Before-and-after change data:
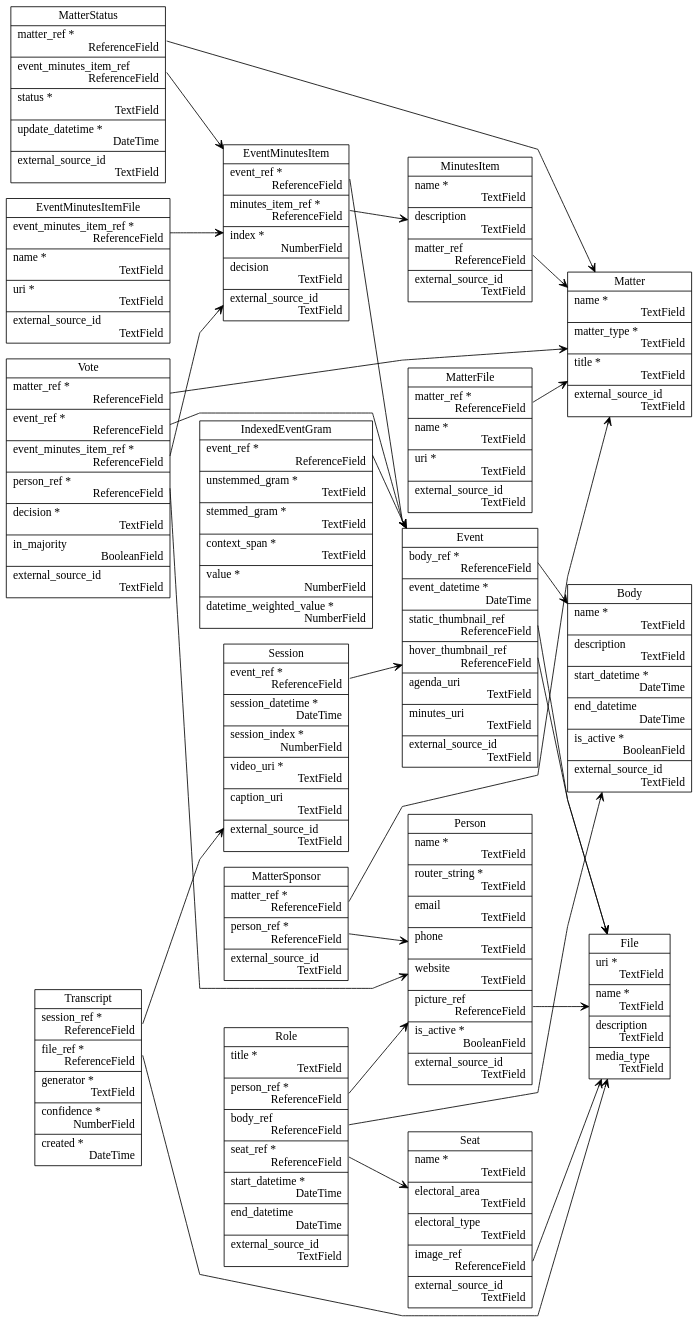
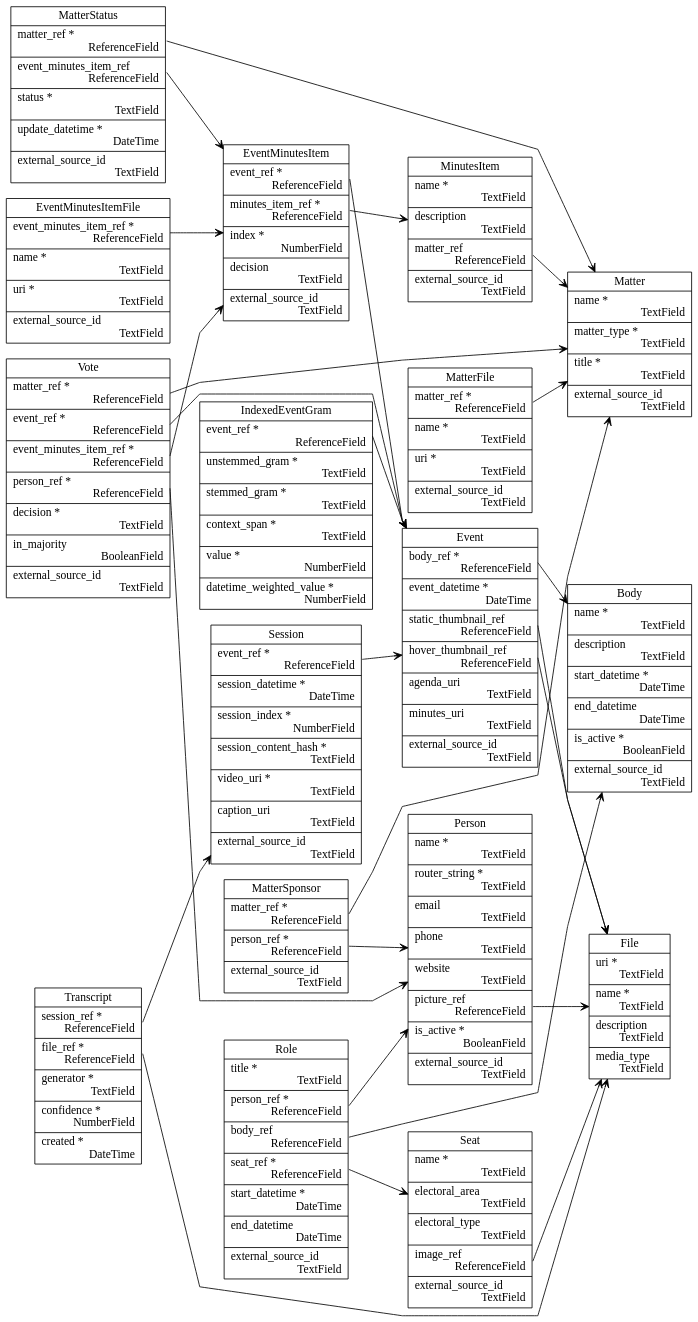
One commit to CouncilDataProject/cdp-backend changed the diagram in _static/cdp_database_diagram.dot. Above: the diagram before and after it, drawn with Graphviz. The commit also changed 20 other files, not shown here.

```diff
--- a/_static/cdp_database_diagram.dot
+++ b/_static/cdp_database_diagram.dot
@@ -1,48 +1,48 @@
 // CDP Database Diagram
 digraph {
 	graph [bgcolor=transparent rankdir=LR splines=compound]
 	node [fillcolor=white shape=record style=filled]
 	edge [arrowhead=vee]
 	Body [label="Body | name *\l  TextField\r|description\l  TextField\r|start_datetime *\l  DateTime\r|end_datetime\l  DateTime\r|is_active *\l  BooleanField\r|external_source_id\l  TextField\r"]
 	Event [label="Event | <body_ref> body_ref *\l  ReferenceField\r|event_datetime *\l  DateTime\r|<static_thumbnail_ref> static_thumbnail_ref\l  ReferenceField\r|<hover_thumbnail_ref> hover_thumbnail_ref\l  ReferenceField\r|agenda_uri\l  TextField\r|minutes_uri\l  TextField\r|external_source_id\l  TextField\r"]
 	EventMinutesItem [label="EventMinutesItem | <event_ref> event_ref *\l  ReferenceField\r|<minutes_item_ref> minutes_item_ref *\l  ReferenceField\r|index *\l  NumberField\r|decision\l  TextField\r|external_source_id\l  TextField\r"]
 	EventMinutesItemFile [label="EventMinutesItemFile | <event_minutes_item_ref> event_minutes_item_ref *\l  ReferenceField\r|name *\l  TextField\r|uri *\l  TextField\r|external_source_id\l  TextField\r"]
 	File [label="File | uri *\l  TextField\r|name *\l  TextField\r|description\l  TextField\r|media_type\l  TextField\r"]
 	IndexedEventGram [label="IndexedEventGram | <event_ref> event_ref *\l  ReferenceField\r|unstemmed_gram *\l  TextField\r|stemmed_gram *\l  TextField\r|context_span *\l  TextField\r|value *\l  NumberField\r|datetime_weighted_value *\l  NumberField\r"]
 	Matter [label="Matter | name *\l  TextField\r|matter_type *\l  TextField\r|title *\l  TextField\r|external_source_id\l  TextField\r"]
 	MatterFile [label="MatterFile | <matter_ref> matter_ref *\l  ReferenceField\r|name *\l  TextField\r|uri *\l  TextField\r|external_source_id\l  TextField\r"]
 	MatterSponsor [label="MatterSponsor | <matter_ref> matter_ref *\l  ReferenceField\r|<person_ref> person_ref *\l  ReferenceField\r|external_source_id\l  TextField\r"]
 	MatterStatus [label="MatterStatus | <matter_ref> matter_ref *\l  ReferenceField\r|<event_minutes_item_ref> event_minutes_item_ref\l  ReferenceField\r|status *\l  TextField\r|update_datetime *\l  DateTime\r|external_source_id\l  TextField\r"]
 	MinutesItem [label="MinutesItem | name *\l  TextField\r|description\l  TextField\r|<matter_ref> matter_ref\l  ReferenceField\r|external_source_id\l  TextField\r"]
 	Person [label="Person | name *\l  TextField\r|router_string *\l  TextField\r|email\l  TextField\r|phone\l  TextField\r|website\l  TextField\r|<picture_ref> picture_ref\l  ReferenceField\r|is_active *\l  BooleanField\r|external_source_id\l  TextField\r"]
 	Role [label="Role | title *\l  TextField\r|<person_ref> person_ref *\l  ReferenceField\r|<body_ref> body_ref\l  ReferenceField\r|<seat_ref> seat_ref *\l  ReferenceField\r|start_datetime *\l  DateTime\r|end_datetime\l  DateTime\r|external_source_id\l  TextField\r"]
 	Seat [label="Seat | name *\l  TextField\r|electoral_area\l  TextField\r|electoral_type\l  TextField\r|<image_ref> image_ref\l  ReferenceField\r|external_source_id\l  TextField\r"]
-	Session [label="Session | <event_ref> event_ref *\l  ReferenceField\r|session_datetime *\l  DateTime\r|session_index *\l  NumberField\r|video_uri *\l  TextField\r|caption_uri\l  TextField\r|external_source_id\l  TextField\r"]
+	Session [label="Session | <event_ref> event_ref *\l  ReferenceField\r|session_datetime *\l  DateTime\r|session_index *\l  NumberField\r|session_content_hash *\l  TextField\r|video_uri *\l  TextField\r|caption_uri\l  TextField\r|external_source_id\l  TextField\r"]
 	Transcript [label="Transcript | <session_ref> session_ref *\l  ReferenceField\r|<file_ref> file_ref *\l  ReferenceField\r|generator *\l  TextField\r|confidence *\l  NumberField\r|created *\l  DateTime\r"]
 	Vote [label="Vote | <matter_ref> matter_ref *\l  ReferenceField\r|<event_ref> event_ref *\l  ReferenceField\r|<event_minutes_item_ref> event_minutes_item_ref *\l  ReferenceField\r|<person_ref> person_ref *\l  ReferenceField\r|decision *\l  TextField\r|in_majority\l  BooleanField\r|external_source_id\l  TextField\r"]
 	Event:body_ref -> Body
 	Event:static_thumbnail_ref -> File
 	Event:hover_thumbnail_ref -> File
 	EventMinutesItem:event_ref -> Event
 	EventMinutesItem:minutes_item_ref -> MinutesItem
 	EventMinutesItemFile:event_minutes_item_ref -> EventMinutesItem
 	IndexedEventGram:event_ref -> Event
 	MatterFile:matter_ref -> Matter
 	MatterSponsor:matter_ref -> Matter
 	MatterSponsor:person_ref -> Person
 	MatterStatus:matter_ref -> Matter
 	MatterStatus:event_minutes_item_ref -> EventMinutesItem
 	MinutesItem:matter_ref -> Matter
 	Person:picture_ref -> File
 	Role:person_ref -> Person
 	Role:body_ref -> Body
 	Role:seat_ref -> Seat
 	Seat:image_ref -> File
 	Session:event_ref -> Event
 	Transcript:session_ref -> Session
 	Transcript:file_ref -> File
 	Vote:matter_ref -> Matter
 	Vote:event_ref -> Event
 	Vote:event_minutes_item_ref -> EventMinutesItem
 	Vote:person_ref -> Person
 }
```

Task instructions: I'd like every record above written out again exactly, without the pictures.

Exercise answer:
One commit to CouncilDataProject/cdp-backend changed the diagram in _static/cdp_database_diagram.dot. Above: the diagram before and after it, drawn with Graphviz. The commit also changed 20 other files, not shown here.

```diff
--- a/_static/cdp_database_diagram.dot
+++ b/_static/cdp_database_diagram.dot
@@ -1,48 +1,48 @@
 // CDP Database Diagram
 digraph {
 	graph [bgcolor=transparent rankdir=LR splines=compound]
 	node [fillcolor=white shape=record style=filled]
 	edge [arrowhead=vee]
 	Body [label="Body | name *\l  TextField\r|description\l  TextField\r|start_datetime *\l  DateTime\r|end_datetime\l  DateTime\r|is_active *\l  BooleanField\r|external_source_id\l  TextField\r"]
 	Event [label="Event | <body_ref> body_ref *\l  ReferenceField\r|event_datetime *\l  DateTime\r|<static_thumbnail_ref> static_thumbnail_ref\l  ReferenceField\r|<hover_thumbnail_ref> hover_thumbnail_ref\l  ReferenceField\r|agenda_uri\l  TextField\r|minutes_uri\l  TextField\r|external_source_id\l  TextField\r"]
 	EventMinutesItem [label="EventMinutesItem | <event_ref> event_ref *\l  ReferenceField\r|<minutes_item_ref> minutes_item_ref *\l  ReferenceField\r|index *\l  NumberField\r|decision\l  TextField\r|external_source_id\l  TextField\r"]
 	EventMinutesItemFile [label="EventMinutesItemFile | <event_minutes_item_ref> event_minutes_item_ref *\l  ReferenceField\r|name *\l  TextField\r|uri *\l  TextField\r|external_source_id\l  TextField\r"]
 	File [label="File | uri *\l  TextField\r|name *\l  TextField\r|description\l  TextField\r|media_type\l  TextField\r"]
 	IndexedEventGram [label="IndexedEventGram | <event_ref> event_ref *\l  ReferenceField\r|unstemmed_gram *\l  TextField\r|stemmed_gram *\l  TextField\r|context_span *\l  TextField\r|value *\l  NumberField\r|datetime_weighted_value *\l  NumberField\r"]
 	Matter [label="Matter | name *\l  TextField\r|matter_type *\l  TextField\r|title *\l  TextField\r|external_source_id\l  TextField\r"]
 	MatterFile [label="MatterFile | <matter_ref> matter_ref *\l  ReferenceField\r|name *\l  TextField\r|uri *\l  TextField\r|external_source_id\l  TextField\r"]
 	MatterSponsor [label="MatterSponsor | <matter_ref> matter_ref *\l  ReferenceField\r|<person_ref> person_ref *\l  ReferenceField\r|external_source_id\l  TextField\r"]
 	MatterStatus [label="MatterStatus | <matter_ref> matter_ref *\l  ReferenceField\r|<event_minutes_item_ref> event_minutes_item_ref\l  ReferenceField\r|status *\l  TextField\r|update_datetime *\l  DateTime\r|external_source_id\l  TextField\r"]
 	MinutesItem [label="MinutesItem | name *\l  TextField\r|description\l  TextField\r|<matter_ref> matter_ref\l  ReferenceField\r|external_source_id\l  TextField\r"]
 	Person [label="Person | name *\l  TextField\r|router_string *\l  TextField\r|email\l  TextField\r|phone\l  TextField\r|website\l  TextField\r|<picture_ref> picture_ref\l  ReferenceField\r|is_active *\l  BooleanField\r|external_source_id\l  TextField\r"]
 	Role [label="Role | title *\l  TextField\r|<person_ref> person_ref *\l  ReferenceField\r|<body_ref> body_ref\l  ReferenceField\r|<seat_ref> seat_ref *\l  ReferenceField\r|start_datetime *\l  DateTime\r|end_datetime\l  DateTime\r|external_source_id\l  TextField\r"]
 	Seat [label="Seat | name *\l  TextField\r|electoral_area\l  TextField\r|electoral_type\l  TextField\r|<image_ref> image_ref\l  ReferenceField\r|external_source_id\l  TextField\r"]
-	Session [label="Session | <event_ref> event_ref *\l  ReferenceField\r|session_datetime *\l  DateTime\r|session_index *\l  NumberField\r|video_uri *\l  TextField\r|caption_uri\l  TextField\r|external_source_id\l  TextField\r"]
+	Session [label="Session | <event_ref> event_ref *\l  ReferenceField\r|session_datetime *\l  DateTime\r|session_index *\l  NumberField\r|session_content_hash *\l  TextField\r|video_uri *\l  TextField\r|caption_uri\l  TextField\r|external_source_id\l  TextField\r"]
 	Transcript [label="Transcript | <session_ref> session_ref *\l  ReferenceField\r|<file_ref> file_ref *\l  ReferenceField\r|generator *\l  TextField\r|confidence *\l  NumberField\r|created *\l  DateTime\r"]
 	Vote [label="Vote | <matter_ref> matter_ref *\l  ReferenceField\r|<event_ref> event_ref *\l  ReferenceField\r|<event_minutes_item_ref> event_minutes_item_ref *\l  ReferenceField\r|<person_ref> person_ref *\l  ReferenceField\r|decision *\l  TextField\r|in_majority\l  BooleanField\r|external_source_id\l  TextField\r"]
 	Event:body_ref -> Body
 	Event:static_thumbnail_ref -> File
 	Event:hover_thumbnail_ref -> File
 	EventMinutesItem:event_ref -> Event
 	EventMinutesItem:minutes_item_ref -> MinutesItem
 	EventMinutesItemFile:event_minutes_item_ref -> EventMinutesItem
 	IndexedEventGram:event_ref -> Event
 	MatterFile:matter_ref -> Matter
 	MatterSponsor:matter_ref -> Matter
 	MatterSponsor:person_ref -> Person
 	MatterStatus:matter_ref -> Matter
 	MatterStatus:event_minutes_item_ref -> EventMinutesItem
 	MinutesItem:matter_ref -> Matter
 	Person:picture_ref -> File
 	Role:person_ref -> Person
 	Role:body_ref -> Body
 	Role:seat_ref -> Seat
 	Seat:image_ref -> File
 	Session:event_ref -> Event
 	Transcript:session_ref -> Session
 	Transcript:file_ref -> File
 	Vote:matter_ref -> Matter
 	Vote:event_ref -> Event
 	Vote:event_minutes_item_ref -> EventMinutesItem
 	Vote:person_ref -> Person
 }
```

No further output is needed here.